The area normally feels rather blank and empty. Not any more! For me these massive figures are Continue reading →
When summer rolls around in Montreal, you can be sure of a couple of things: road works which send you off on complicated detours and festivals!
One of my absolute favourite festivals is the Mural Festival.
Two weeks to watch the artists at work and the murals emerge, and to wander up and down St Laurent without having to worry about traffic. And maybe visit the Breton crêperie or the Portuguese bakery or any number of coffee places or clothes boutiques, or the Enchanted Forest, a park taken over by yoga, dance, musicians and Lululemon for the duration of the Festival. I’d never realized before how very Continue reading →
I’m not a fan of the Grand Prix – the noise (pounding music, screaming tires, revving engines), the wasted resources (yes, I know, those tourist dollars coming into Montreal – but think of the taxpayers’ subsidies going out), the ‘vroom virus’ that infects even normally sedate drivers, making street crossing an extreme sport.
On the other hand, some of the doors are impressive.
To celebrate Canada’s 150th birthday (for Europeans of course, not for those who were already here) Atwater Writers Exhibition ran a writing contest: 150 Words For 150 Years.
Writers submitted from all over Canada, the U.S., and several other countries too, such as India and Serbia.
I wrote a non-fiction piece about two particular incidents, 86 years apart, involving my grandmother’s copper kettle.
The kettle was given to her in 1912, a wedding present, just days before she and my grandfather (six days married) set sail from England for Canada. My mother gave the kettle to me when Continue reading →
Even though I’ve graded any number of school and university students’ papers, exams and projects, I’ve never enjoyed it. That’s an understatement. I loathe grading!
So why did I volunteer to join a judging committee for a children’s writing competition?
I suppose I felt it was a small way to give back to the larger writing community. I’ve been so lucky to have wonderful generous mentors and friends who’ve taken the time to give me advice and feedback.
In any case, what could be so hard about helping judge a children’s writing competition?
A writer friend who had recently moved to Montreal asked me where home was for me. Was it Montreal?
I was surprised how complicated it was to answer that. Yes, my home is in Montreal. I’ve lived here for years. But Montreal is not totally “home.” There are ways in which I’ll never feel I completely belong. For one thing, I only have to open my mouth and people know I’m not from here. I certainly don’t sound like a francophone Canadian. I don’t sound like an anglophone Canadian either.
Where are you from? I’m asked that at least once a week.
But where I came from isn’t home either. That country has changed so much that when I’m there, I’m definitely a visitor. I even have trouble working out which coin is what value when I get on the bus or go shopping.
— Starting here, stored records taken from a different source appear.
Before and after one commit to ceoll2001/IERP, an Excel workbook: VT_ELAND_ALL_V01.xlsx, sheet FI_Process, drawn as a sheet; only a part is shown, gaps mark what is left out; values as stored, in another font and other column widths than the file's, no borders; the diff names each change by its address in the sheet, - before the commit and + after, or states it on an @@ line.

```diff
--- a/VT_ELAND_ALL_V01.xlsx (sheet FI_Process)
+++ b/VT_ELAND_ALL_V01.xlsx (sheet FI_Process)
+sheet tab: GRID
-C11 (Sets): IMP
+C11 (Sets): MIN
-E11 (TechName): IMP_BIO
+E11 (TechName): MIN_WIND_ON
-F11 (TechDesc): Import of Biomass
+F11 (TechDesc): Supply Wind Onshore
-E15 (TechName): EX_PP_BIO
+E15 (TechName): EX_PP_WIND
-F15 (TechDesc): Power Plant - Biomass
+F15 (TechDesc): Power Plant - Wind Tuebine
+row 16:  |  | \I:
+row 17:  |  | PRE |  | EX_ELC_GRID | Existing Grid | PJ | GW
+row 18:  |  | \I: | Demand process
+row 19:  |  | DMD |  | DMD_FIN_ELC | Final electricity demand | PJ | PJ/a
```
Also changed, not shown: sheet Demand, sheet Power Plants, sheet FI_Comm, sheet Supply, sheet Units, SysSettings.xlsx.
So is home being with my husband? With my family? Or is it…
I’m clearly not the only one to have trouble pinning down the idea of ‘home.’
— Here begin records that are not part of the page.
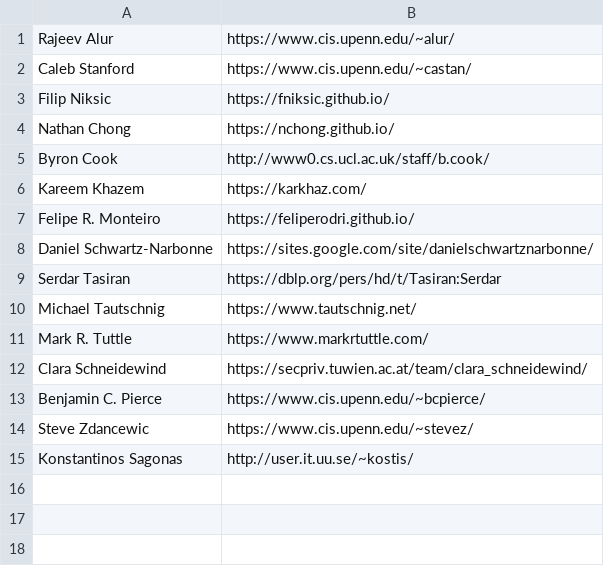
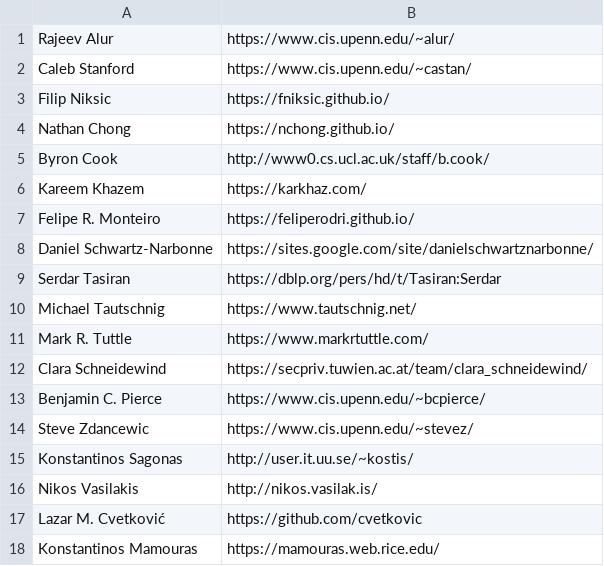
Before and after one commit to angelhof/angelhof.github.io, a CSV file: files/people.csv, drawn as a sheet; the diff names each change by its address in the sheet, - before the commit and + after, or states it on an @@ line.

```diff
--- a/files/people.csv
+++ b/files/people.csv
+row 16: Nikos Vasilakis | http://nikos.vasilak.is/
+row 17: Lazar M. Cvetković | https://github.com/cvetkovic
+row 18: Konstantinos Mamouras | https://mamouras.web.rice.edu/
```
Also changed, not shown: 3 other files.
The panel discussion “What is Home” at the recent Blue Metropolis Literary Festival, Continue reading →